Florida Court Will Reconsider Ruling That Favors Tobacco Firms in Lawsuit
A Florida state appeals court reopened the threat of huge punitive damages against tobacco companies in a class-action lawsuit by saying it will reconsider a ruling it made two weeks ago. The earlier decision had been considered an important victory for c
Florida's Third District Court of Appeal on Friday vacated its Sept. 3 order requiring that smokers' claims for punitive as well as compensatory damages in the suit be heard individually. The court said it will hear oral arguments on the issue Sept. 30.
If the judges change their stance, the so-called Engle case filed against the country's top five tobacco companies could again pose a significant danger to cigarette makers. "In the absence of another favorable ruling for the industry, Engle once again becomes threatening," said Martin Feldman, a tobacco-industry analyst at Salomon Smith Barney in New York. The court's earlier decision requiring that plaintiffs' damage claims be heard individually would have vastly reduced the tobacco industry's legal and financial risk. News of that decision sent tobacco-company shares up earlier this month.
Although the appeals court's latest ruling was handed down Friday, several Wall Street analysts said they were unaware of the development until after markets closed Monday.

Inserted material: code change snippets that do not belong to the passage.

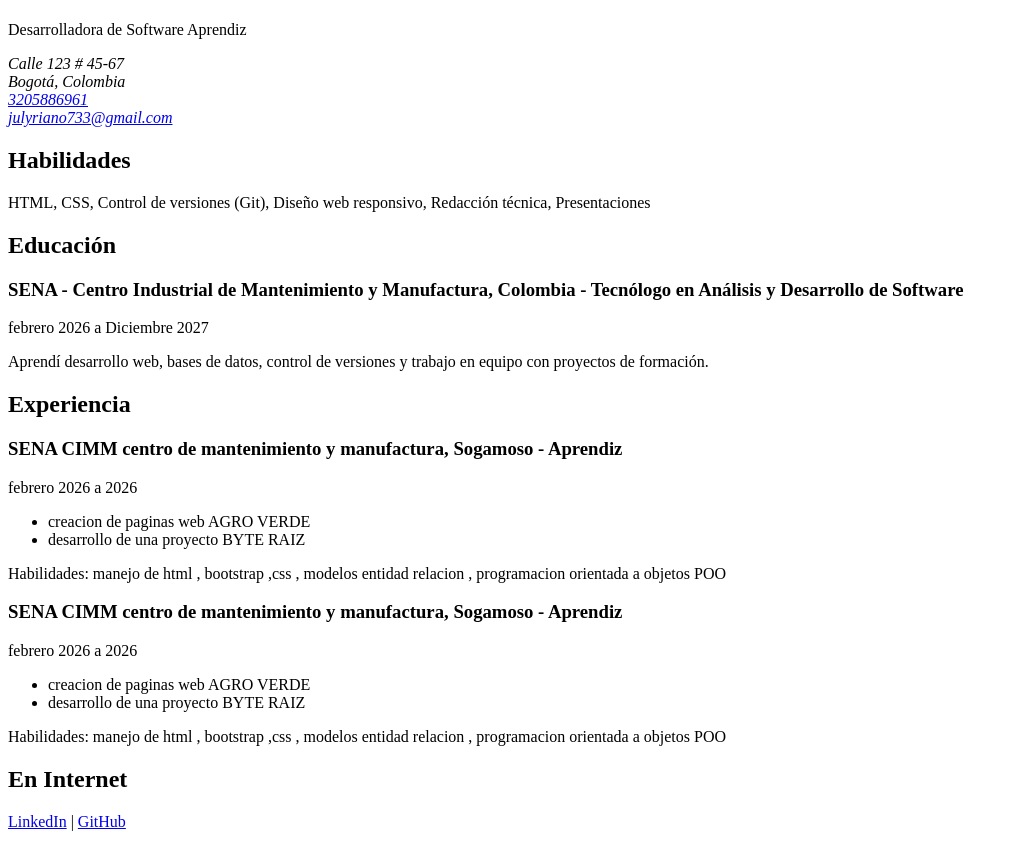
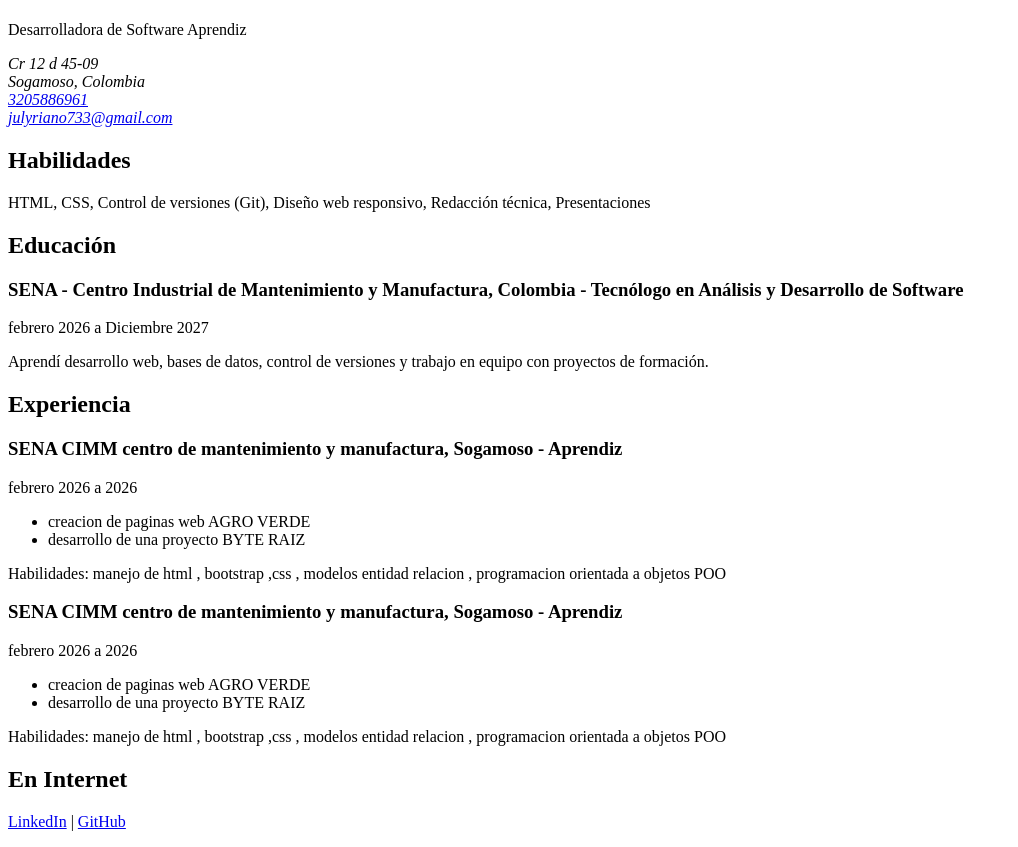
Before and after one commit to julyriano733-png/proyectoCV1, a plain HTML site: page index.html in a window 1280 px wide. Shown: the part 59-906 px from the top of the page, without its empty margins (0-1018 px from the left). Drawn offline with Linux system fonts and the light colour scheme.

Commit message:
insercion nueva

```diff
--- a/index.html
+++ b/index.html
@@ -33,8 +33,8 @@
       <p>Desarrolladora de Software Aprendiz</p>
 
       <address>
-        Calle 123 # 45-67<br>
-        Bogotá, Colombia<br>
+        Cr 12 d 45-09<br>
+        Sogamoso, Colombia<br>
         <a href="tel:+573001234567">3205886961</a><br>
         <a href="mailto:correo@ejemplo.com">julyriano733@gmail.com</a>
       </address>
```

In July, a Miami-Dade County Circuit Court jury found the tobacco companies liable for injuries to tens of thousands of Florida smokers. The trial was set to reconvene earlier this month for the jury to weigh compensatory damages for two plaintiffs and a lump-sum punitive award for the entire class.
But before the second phase of the trial began, a three-judge panel of the appeals court ruled that punitive damages, like compensatory damages, must be determined one smoker at a time. Judge Robert Kaye then delayed the resumption of the trial, giving the plaintiffs' lawyers time to ask the appeals court for a rehearing.
The 11-member court, however, decided to revisit the issue on its own, a rare step that signals that "some members of the court probably have some concerns" about the earlier decision, said Daniel S. Pearson, a partner in Florida law firm Holland & Knight and a former judge on the Third District appeals court.
The court gave no reasons for its decision to reconsider the matter. Analysts speculated that the court could be concerned with everything from procedural issues to substantive ones.
"Despite the fact that it looks negative for the industry, there could be a silver lining here" for the companies, said William Pecoriello, an analyst at Sanford C. Bernstein & Co. "This could open up a window for a motion to decertify the class." The tobacco industry has long argued that individual smokers' cases are too different to be lumped together in a single class action.
Stanley Rosenblatt, who along with his wife, Susan, represents the Florida smokers, couldn't be reached for comment. Tobacco-company lawyers declined to comment, citing a court order barring either side from discussing the case while it is being tried.